| What this task involves |
Retype the listing found below exactly, but leave out each picture.
= Beginning of Section =
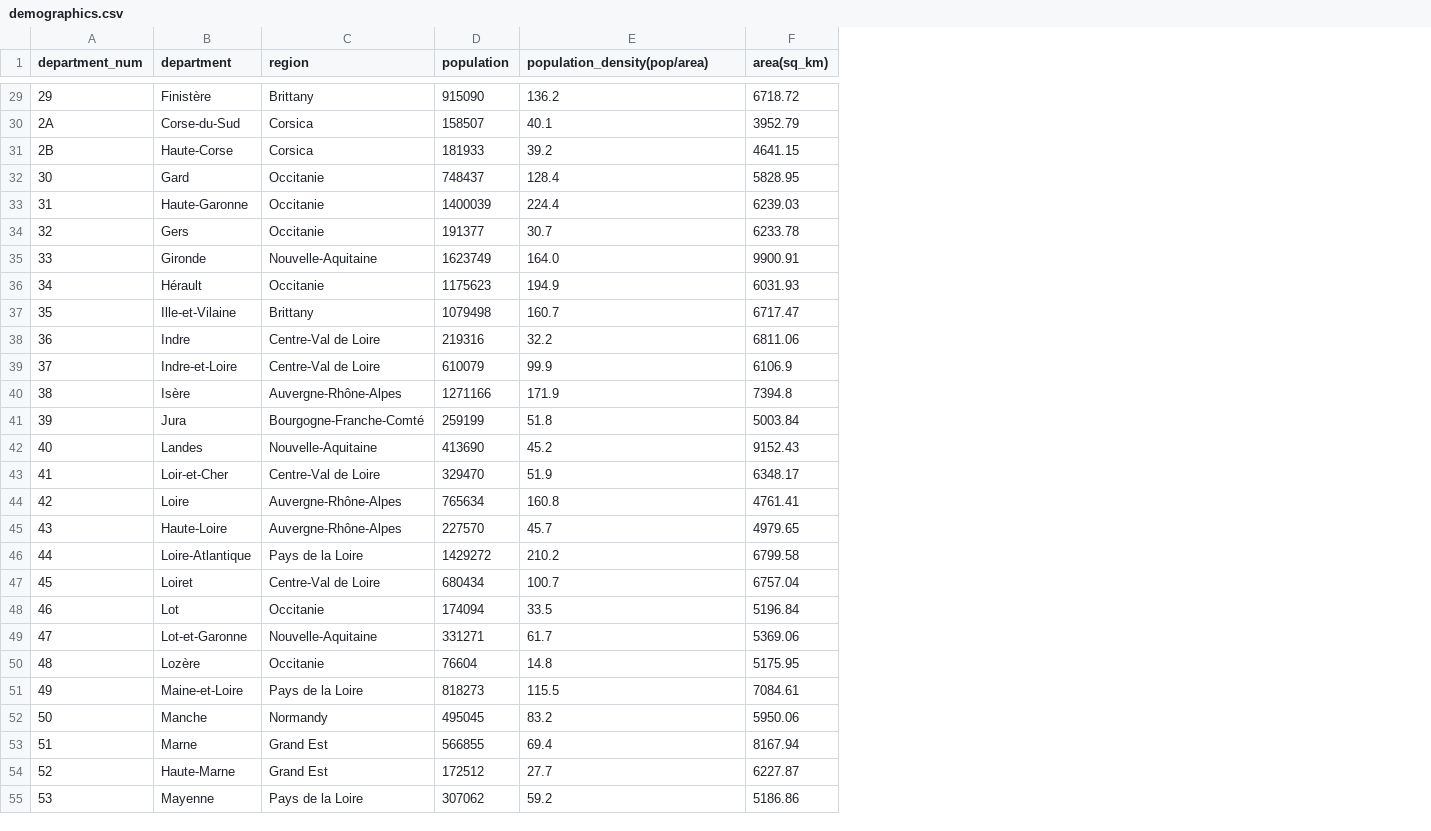
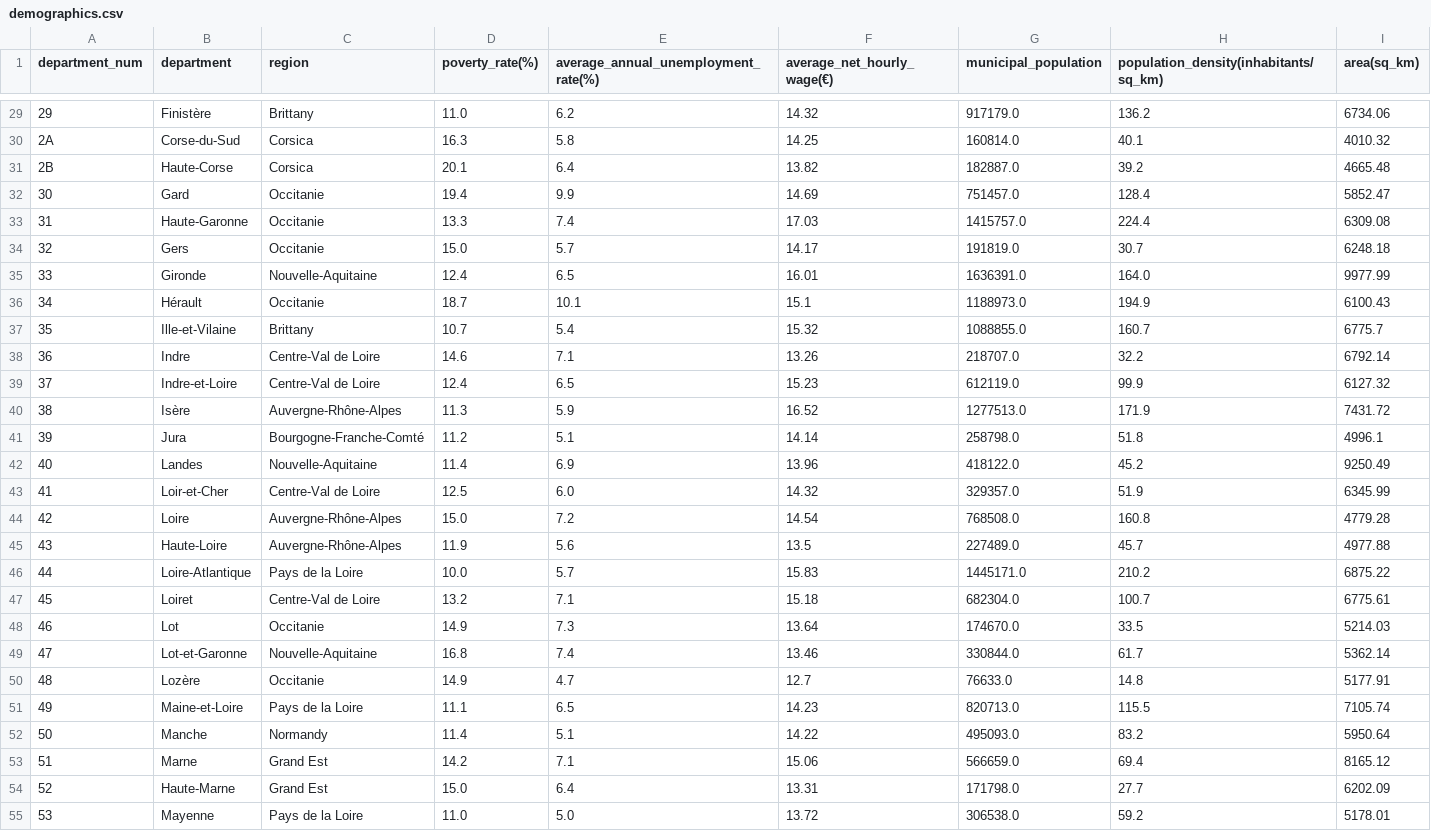
Before and after one commit to pineapple-bois/Michelin_Rated_Restaurants, a CSV file: data/France/Demographics/demographics.csv, drawn as a sheet; only a part is shown, gaps mark what is left out; removed rows and columns are numbered as before the commit, all else as after; the diff covers the shown part only; the diff names each change by its address in the sheet, - before the commit and + after, or states it on an @@ line.

```diff
--- a/data/France/Demographics/demographics.csv
+++ b/data/France/Demographics/demographics.csv
-column D (population), rows 29-55: 915090 | 158507 | 181933 | 748437 | 1400039 | 191377 | 1623749 | 1175623 | 1079498 | 219316 | 610079 | 1271166 | 259199 | 413690 | 329470 | 765634 | 227570 | 1429272 | 680434 | 174094 | 331271 | 76604 | 818273 | 495045 | 566855 | 172512 | 307062
+column D (poverty_rate(%)), rows 29-55: 11.0 | 16.3 | 20.1 | 19.4 | 13.3 | 15.0 | 12.4 | 18.7 | 10.7 | 14.6 | 12.4 | 11.3 | 11.2 | 11.4 | 12.5 | 15.0 | 11.9 | 10.0 | 13.2 | 14.9 | 16.8 | 14.9 | 11.1 | 11.4 | 14.2 | 15.0 | 11.0
+column E, row 1: average_annual_unemployment_rate(%); rows 29-55: 6.2 | 5.8 | 6.4 | 9.9 | 7.4 | 5.7 | 6.5 | 10.1 | 5.4 | 7.1 | 6.5 | 5.9 | 5.1 | 6.9 | 6.0 | 7.2 | 5.6 | 5.7 | 7.1 | 7.3 | 7.4 | 4.7 | 6.5 | 5.1 | 7.1 | 6.4 | 5.0
+column F (average_net_hourly_wage(€)), rows 29-55: 14.32 | 14.25 | 13.82 | 14.69 | 17.03 | 14.17 | 16.01 | 15.1 | 15.32 | 13.26 | 15.23 | 16.52 | 14.14 | 13.96 | 14.32 | 14.54 | 13.5 | 15.83 | 15.18 | 13.64 | 13.46 | 12.7 | 14.23 | 14.22 | 15.06 | 13.31 | 13.72
+column G (municipal_population), rows 29-55: 917179.0 | 160814.0 | 182887.0 | 751457.0 | 1415757.0 | 191819.0 | 1636391.0 | 1188973.0 | 1088855.0 | 218707.0 | 612119.0 | 1277513.0 | 258798.0 | 418122.0 | 329357.0 | 768508.0 | 227489.0 | 1445171.0 | 682304.0 | 174670.0 | 330844.0 | 76633.0 | 820713.0 | 495093.0 | 566659.0 | 171798.0 | 306538.0
-H1: population_density(pop/area)
+H1: population_density(inhabitants/sq_km)
-I29 (area(sq_km)): 6718.72
+I29 (area(sq_km)): 6734.06
-I30 (area(sq_km)): 3952.79
+I30 (area(sq_km)): 4010.32
-I31 (area(sq_km)): 4641.15
+I31 (area(sq_km)): 4665.48
-I32 (area(sq_km)): 5828.95
+I32 (area(sq_km)): 5852.47
-I33 (area(sq_km)): 6239.03
+I33 (area(sq_km)): 6309.08
-I34 (area(sq_km)): 6233.78
+I34 (area(sq_km)): 6248.18
-I35 (area(sq_km)): 9900.91
+I35 (area(sq_km)): 9977.99
-I36 (area(sq_km)): 6031.93
+I36 (area(sq_km)): 6100.43
-I37 (area(sq_km)): 6717.47
+I37 (area(sq_km)): 6775.7
-I38 (area(sq_km)): 6811.06
+I38 (area(sq_km)): 6792.14
-I39 (area(sq_km)): 6106.9
+I39 (area(sq_km)): 6127.32
-I40 (area(sq_km)): 7394.8
+I40 (area(sq_km)): 7431.72
-I41 (area(sq_km)): 5003.84
+I41 (area(sq_km)): 4996.1
-I42 (area(sq_km)): 9152.43
+I42 (area(sq_km)): 9250.49
-I43 (area(sq_km)): 6348.17
+I43 (area(sq_km)): 6345.99
-I44 (area(sq_km)): 4761.41
+I44 (area(sq_km)): 4779.28
-I45 (area(sq_km)): 4979.65
+I45 (area(sq_km)): 4977.88
-I46 (area(sq_km)): 6799.58
+I46 (area(sq_km)): 6875.22
-I47 (area(sq_km)): 6757.04
+I47 (area(sq_km)): 6775.61
-I48 (area(sq_km)): 5196.84
+I48 (area(sq_km)): 5214.03
-I49 (area(sq_km)): 5369.06
+I49 (area(sq_km)): 5362.14
-I50 (area(sq_km)): 5175.95
+I50 (area(sq_km)): 5177.91
-I51 (area(sq_km)): 7084.61
+I51 (area(sq_km)): 7105.74
-I52 (area(sq_km)): 5950.06
+I52 (area(sq_km)): 5950.64
-I53 (area(sq_km)): 8167.94
+I53 (area(sq_km)): 8165.12
-I54 (area(sq_km)): 6227.87
+I54 (area(sq_km)): 6202.09
-I55 (area(sq_km)): 5186.86
+I55 (area(sq_km)): 5178.01
```
Also changed, not shown: 70 edited cells elsewhere in this file, 4 other files.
= End of Section =
| Answer space |
Before and after one commit to pineapple-bois/Michelin_Rated_Restaurants, a CSV file: data/France/Demographics/demographics.csv, drawn as a sheet; only a part is shown, gaps mark what is left out; removed rows and columns are numbered as before the commit, all else as after; the diff covers the shown part only; the diff names each change by its address in the sheet, - before the commit and + after, or states it on an @@ line.

```diff
--- a/data/France/Demographics/demographics.csv
+++ b/data/France/Demographics/demographics.csv
-column D (population), rows 29-55: 915090 | 158507 | 181933 | 748437 | 1400039 | 191377 | 1623749 | 1175623 | 1079498 | 219316 | 610079 | 1271166 | 259199 | 413690 | 329470 | 765634 | 227570 | 1429272 | 680434 | 174094 | 331271 | 76604 | 818273 | 495045 | 566855 | 172512 | 307062
+column D (poverty_rate(%)), rows 29-55: 11.0 | 16.3 | 20.1 | 19.4 | 13.3 | 15.0 | 12.4 | 18.7 | 10.7 | 14.6 | 12.4 | 11.3 | 11.2 | 11.4 | 12.5 | 15.0 | 11.9 | 10.0 | 13.2 | 14.9 | 16.8 | 14.9 | 11.1 | 11.4 | 14.2 | 15.0 | 11.0
+column E, row 1: average_annual_unemployment_rate(%); rows 29-55: 6.2 | 5.8 | 6.4 | 9.9 | 7.4 | 5.7 | 6.5 | 10.1 | 5.4 | 7.1 | 6.5 | 5.9 | 5.1 | 6.9 | 6.0 | 7.2 | 5.6 | 5.7 | 7.1 | 7.3 | 7.4 | 4.7 | 6.5 | 5.1 | 7.1 | 6.4 | 5.0
+column F (average_net_hourly_wage(€)), rows 29-55: 14.32 | 14.25 | 13.82 | 14.69 | 17.03 | 14.17 | 16.01 | 15.1 | 15.32 | 13.26 | 15.23 | 16.52 | 14.14 | 13.96 | 14.32 | 14.54 | 13.5 | 15.83 | 15.18 | 13.64 | 13.46 | 12.7 | 14.23 | 14.22 | 15.06 | 13.31 | 13.72
+column G (municipal_population), rows 29-55: 917179.0 | 160814.0 | 182887.0 | 751457.0 | 1415757.0 | 191819.0 | 1636391.0 | 1188973.0 | 1088855.0 | 218707.0 | 612119.0 | 1277513.0 | 258798.0 | 418122.0 | 329357.0 | 768508.0 | 227489.0 | 1445171.0 | 682304.0 | 174670.0 | 330844.0 | 76633.0 | 820713.0 | 495093.0 | 566659.0 | 171798.0 | 306538.0
-H1: population_density(pop/area)
+H1: population_density(inhabitants/sq_km)
-I29 (area(sq_km)): 6718.72
+I29 (area(sq_km)): 6734.06
-I30 (area(sq_km)): 3952.79
+I30 (area(sq_km)): 4010.32
-I31 (area(sq_km)): 4641.15
+I31 (area(sq_km)): 4665.48
-I32 (area(sq_km)): 5828.95
+I32 (area(sq_km)): 5852.47
-I33 (area(sq_km)): 6239.03
+I33 (area(sq_km)): 6309.08
-I34 (area(sq_km)): 6233.78
+I34 (area(sq_km)): 6248.18
-I35 (area(sq_km)): 9900.91
+I35 (area(sq_km)): 9977.99
-I36 (area(sq_km)): 6031.93
+I36 (area(sq_km)): 6100.43
-I37 (area(sq_km)): 6717.47
+I37 (area(sq_km)): 6775.7
-I38 (area(sq_km)): 6811.06
+I38 (area(sq_km)): 6792.14
-I39 (area(sq_km)): 6106.9
+I39 (area(sq_km)): 6127.32
-I40 (area(sq_km)): 7394.8
+I40 (area(sq_km)): 7431.72
-I41 (area(sq_km)): 5003.84
+I41 (area(sq_km)): 4996.1
-I42 (area(sq_km)): 9152.43
+I42 (area(sq_km)): 9250.49
-I43 (area(sq_km)): 6348.17
+I43 (area(sq_km)): 6345.99
-I44 (area(sq_km)): 4761.41
+I44 (area(sq_km)): 4779.28
-I45 (area(sq_km)): 4979.65
+I45 (area(sq_km)): 4977.88
-I46 (area(sq_km)): 6799.58
+I46 (area(sq_km)): 6875.22
-I47 (area(sq_km)): 6757.04
+I47 (area(sq_km)): 6775.61
-I48 (area(sq_km)): 5196.84
+I48 (area(sq_km)): 5214.03
-I49 (area(sq_km)): 5369.06
+I49 (area(sq_km)): 5362.14
-I50 (area(sq_km)): 5175.95
+I50 (area(sq_km)): 5177.91
-I51 (area(sq_km)): 7084.61
+I51 (area(sq_km)): 7105.74
-I52 (area(sq_km)): 5950.06
+I52 (area(sq_km)): 5950.64
-I53 (area(sq_km)): 8167.94
+I53 (area(sq_km)): 8165.12
-I54 (area(sq_km)): 6227.87
+I54 (area(sq_km)): 6202.09
-I55 (area(sq_km)): 5186.86
+I55 (area(sq_km)): 5178.01
```
Also changed, not shown: 70 edited cells elsewhere in this file, 4 other files.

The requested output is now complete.